[What is needed]: The copy you give must match the records exactly, except that it holds no images.

[Edit tracking data]
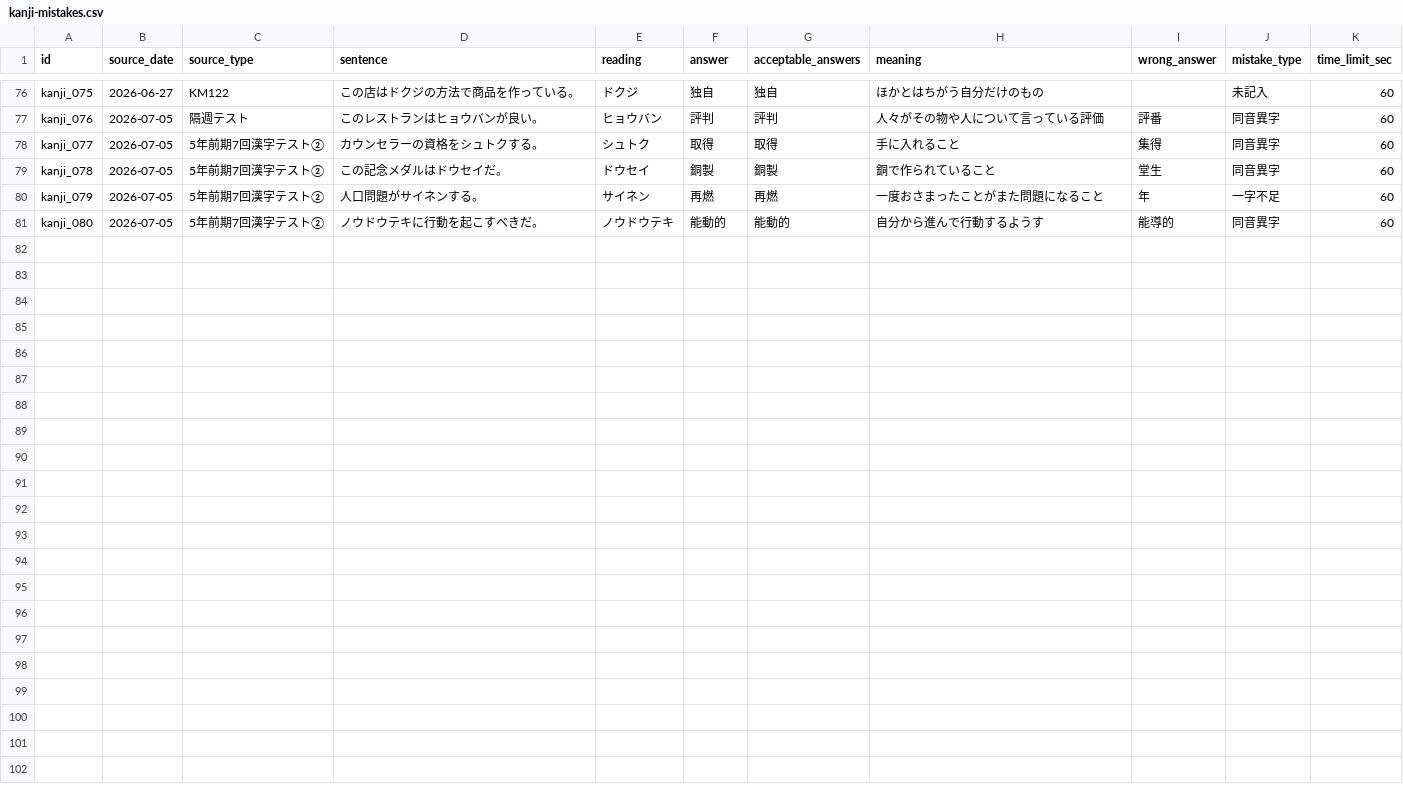
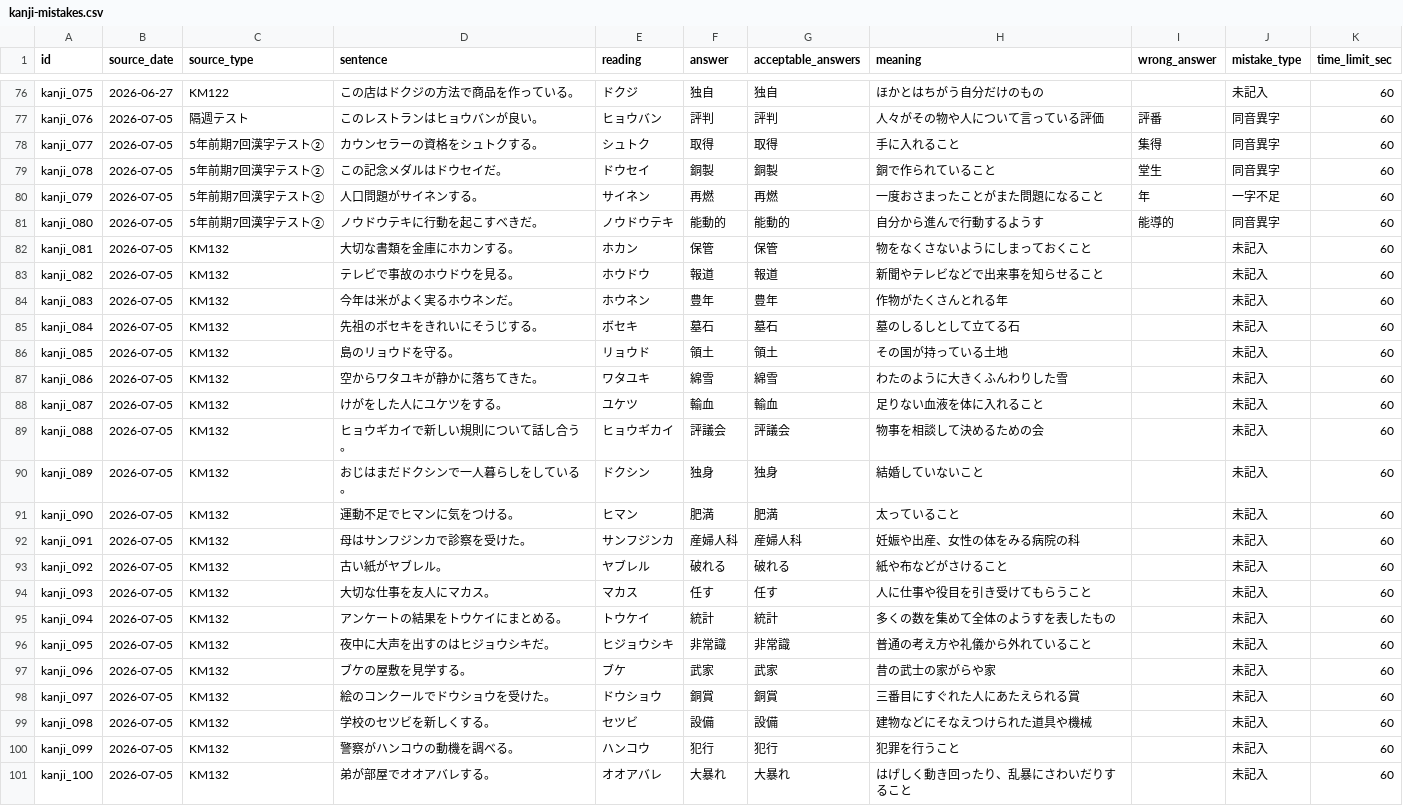
Before and after one commit to ur2cuter2/ur2cute, a CSV file: kanji-de-go/kanji-mistakes.csv, drawn as a sheet; only a part is shown, gaps mark what is left out; the diff names each change by its address in the sheet, - before the commit and + after, or states it on an @@ line.

Commit message:
Update kanji-mistakes.csv

```diff
--- a/kanji-de-go/kanji-mistakes.csv
+++ b/kanji-de-go/kanji-mistakes.csv
+row 82: kanji_081 | 2026-07-05 | KM132 | 大切な書類を金庫にホカンする。 | ホカン | 保管 | 保管 | 物をなくさないようにしまっておくこと |  | 未記入 | 60
+row 83: kanji_082 | 2026-07-05 | KM132 | テレビで事故のホウドウを見る。 | ホウドウ | 報道 | 報道 | 新聞やテレビなどで出来事を知らせること |  | 未記入 | 60
+row 84: kanji_083 | 2026-07-05 | KM132 | 今年は米がよく実るホウネンだ。 | ホウネン | 豊年 | 豊年 | 作物がたくさんとれる年 |  | 未記入 | 60
+row 85: kanji_084 | 2026-07-05 | KM132 | 先祖のボセキをきれいにそうじする。 | ボセキ | 墓石 | 墓石 | 墓のしるしとして立てる石 |  | 未記入 | 60
+row 86: kanji_085 | 2026-07-05 | KM132 | 島のリョウドを守る。 | リョウド | 領土 | 領土 | その国が持っている土地 |  | 未記入 | 60
+row 87: kanji_086 | 2026-07-05 | KM132 | 空からワタユキが静かに落ちてきた。 | ワタユキ | 綿雪 | 綿雪 | わたのように大きくふんわりした雪 |  | 未記入 | 60
+row 88: kanji_087 | 2026-07-05 | KM132 | けがをした人にユケツをする。 | ユケツ | 輸血 | 輸血 | 足りない血液を体に入れること |  | 未記入 | 60
+row 89: kanji_088 | 2026-07-05 | KM132 | ヒョウギカイで新しい規則について話し合う。 | ヒョウギカイ | 評議会 | 評議会 | 物事を相談して決めるための会 |  | 未記入 | 60
+row 90: kanji_089 | 2026-07-05 | KM132 | おじはまだドクシンで一人暮らしをしている。 | ドクシン | 独身 | 独身 | 結婚していないこと |  | 未記入 | 60
+row 91: kanji_090 | 2026-07-05 | KM132 | 運動不足でヒマンに気をつける。 | ヒマン | 肥満 | 肥満 | 太っていること |  | 未記入 | 60
+row 92: kanji_091 | 2026-07-05 | KM132 | 母はサンフジンカで診察を受けた。 | サンフジンカ | 産婦人科 | 産婦人科 | 妊娠や出産、女性の体をみる病院の科 |  | 未記入 | 60
+row 93: kanji_092 | 2026-07-05 | KM132 | 古い紙がヤブレル。 | ヤブレル | 破れる | 破れる | 紙や布などがさけること |  | 未記入 | 60
+row 94: kanji_093 | 2026-07-05 | KM132 | 大切な仕事を友人にマカス。 | マカス | 任す | 任す | 人に仕事や役目を引き受けてもらうこと |  | 未記入 | 60
+row 95: kanji_094 | 2026-07-05 | KM132 | アンケートの結果をトウケイにまとめる。 | トウケイ | 統計 | 統計 | 多くの数を集めて全体のようすを表したもの |  | 未記入 | 60
+row 96: kanji_095 | 2026-07-05 | KM132 | 夜中に大声を出すのはヒジョウシキだ。 | ヒジョウシキ | 非常識 | 非常識 | 普通の考え方や礼儀から外れていること |  | 未記入 | 60
+row 97: kanji_096 | 2026-07-05 | KM132 | ブケの屋敷を見学する。 | ブケ | 武家 | 武家 | 昔の武士の家がらや家 |  | 未記入 | 60
+row 98: kanji_097 | 2026-07-05 | KM132 | 絵のコンクールでドウショウを受けた。 | ドウショウ | 銅賞 | 銅賞 | 三番目にすぐれた人にあたえられる賞 |  | 未記入 | 60
+row 99: kanji_098 | 2026-07-05 | KM132 | 学校のセツビを新しくする。 | セツビ | 設備 | 設備 | 建物などにそなえつけられた道具や機械 |  | 未記入 | 60
+row 100: kanji_099 | 2026-07-05 | KM132 | 警察がハンコウの動機を調べる。 | ハンコウ | 犯行 | 犯行 | 犯罪を行うこと |  | 未記入 | 60
+row 101: kanji_100 | 2026-07-05 | KM132 | 弟が部屋でオオアバレする。 | オオアバレ | 大暴れ | 大暴れ | はげしく動き回ったり、乱暴にさわいだりすること |  | 未記入 | 60
```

[Result of this task]:
Before and after one commit to ur2cuter2/ur2cute, a CSV file: kanji-de-go/kanji-mistakes.csv, drawn as a sheet; only a part is shown, gaps mark what is left out; the diff names each change by its address in the sheet, - before the commit and + after, or states it on an @@ line.

Commit message:
Update kanji-mistakes.csv

```diff
--- a/kanji-de-go/kanji-mistakes.csv
+++ b/kanji-de-go/kanji-mistakes.csv
+row 82: kanji_081 | 2026-07-05 | KM132 | 大切な書類を金庫にホカンする。 | ホカン | 保管 | 保管 | 物をなくさないようにしまっておくこと |  | 未記入 | 60
+row 83: kanji_082 | 2026-07-05 | KM132 | テレビで事故のホウドウを見る。 | ホウドウ | 報道 | 報道 | 新聞やテレビなどで出来事を知らせること |  | 未記入 | 60
+row 84: kanji_083 | 2026-07-05 | KM132 | 今年は米がよく実るホウネンだ。 | ホウネン | 豊年 | 豊年 | 作物がたくさんとれる年 |  | 未記入 | 60
+row 85: kanji_084 | 2026-07-05 | KM132 | 先祖のボセキをきれいにそうじする。 | ボセキ | 墓石 | 墓石 | 墓のしるしとして立てる石 |  | 未記入 | 60
+row 86: kanji_085 | 2026-07-05 | KM132 | 島のリョウドを守る。 | リョウド | 領土 | 領土 | その国が持っている土地 |  | 未記入 | 60
+row 87: kanji_086 | 2026-07-05 | KM132 | 空からワタユキが静かに落ちてきた。 | ワタユキ | 綿雪 | 綿雪 | わたのように大きくふんわりした雪 |  | 未記入 | 60
+row 88: kanji_087 | 2026-07-05 | KM132 | けがをした人にユケツをする。 | ユケツ | 輸血 | 輸血 | 足りない血液を体に入れること |  | 未記入 | 60
+row 89: kanji_088 | 2026-07-05 | KM132 | ヒョウギカイで新しい規則について話し合う。 | ヒョウギカイ | 評議会 | 評議会 | 物事を相談して決めるための会 |  | 未記入 | 60
+row 90: kanji_089 | 2026-07-05 | KM132 | おじはまだドクシンで一人暮らしをしている。 | ドクシン | 独身 | 独身 | 結婚していないこと |  | 未記入 | 60
+row 91: kanji_090 | 2026-07-05 | KM132 | 運動不足でヒマンに気をつける。 | ヒマン | 肥満 | 肥満 | 太っていること |  | 未記入 | 60
+row 92: kanji_091 | 2026-07-05 | KM132 | 母はサンフジンカで診察を受けた。 | サンフジンカ | 産婦人科 | 産婦人科 | 妊娠や出産、女性の体をみる病院の科 |  | 未記入 | 60
+row 93: kanji_092 | 2026-07-05 | KM132 | 古い紙がヤブレル。 | ヤブレル | 破れる | 破れる | 紙や布などがさけること |  | 未記入 | 60
+row 94: kanji_093 | 2026-07-05 | KM132 | 大切な仕事を友人にマカス。 | マカス | 任す | 任す | 人に仕事や役目を引き受けてもらうこと |  | 未記入 | 60
+row 95: kanji_094 | 2026-07-05 | KM132 | アンケートの結果をトウケイにまとめる。 | トウケイ | 統計 | 統計 | 多くの数を集めて全体のようすを表したもの |  | 未記入 | 60
+row 96: kanji_095 | 2026-07-05 | KM132 | 夜中に大声を出すのはヒジョウシキだ。 | ヒジョウシキ | 非常識 | 非常識 | 普通の考え方や礼儀から外れていること |  | 未記入 | 60
+row 97: kanji_096 | 2026-07-05 | KM132 | ブケの屋敷を見学する。 | ブケ | 武家 | 武家 | 昔の武士の家がらや家 |  | 未記入 | 60
+row 98: kanji_097 | 2026-07-05 | KM132 | 絵のコンクールでドウショウを受けた。 | ドウショウ | 銅賞 | 銅賞 | 三番目にすぐれた人にあたえられる賞 |  | 未記入 | 60
+row 99: kanji_098 | 2026-07-05 | KM132 | 学校のセツビを新しくする。 | セツビ | 設備 | 設備 | 建物などにそなえつけられた道具や機械 |  | 未記入 | 60
+row 100: kanji_099 | 2026-07-05 | KM132 | 警察がハンコウの動機を調べる。 | ハンコウ | 犯行 | 犯行 | 犯罪を行うこと |  | 未記入 | 60
+row 101: kanji_100 | 2026-07-05 | KM132 | 弟が部屋でオオアバレする。 | オオアバレ | 大暴れ | 大暴れ | はげしく動き回ったり、乱暴にさわいだりすること |  | 未記入 | 60
```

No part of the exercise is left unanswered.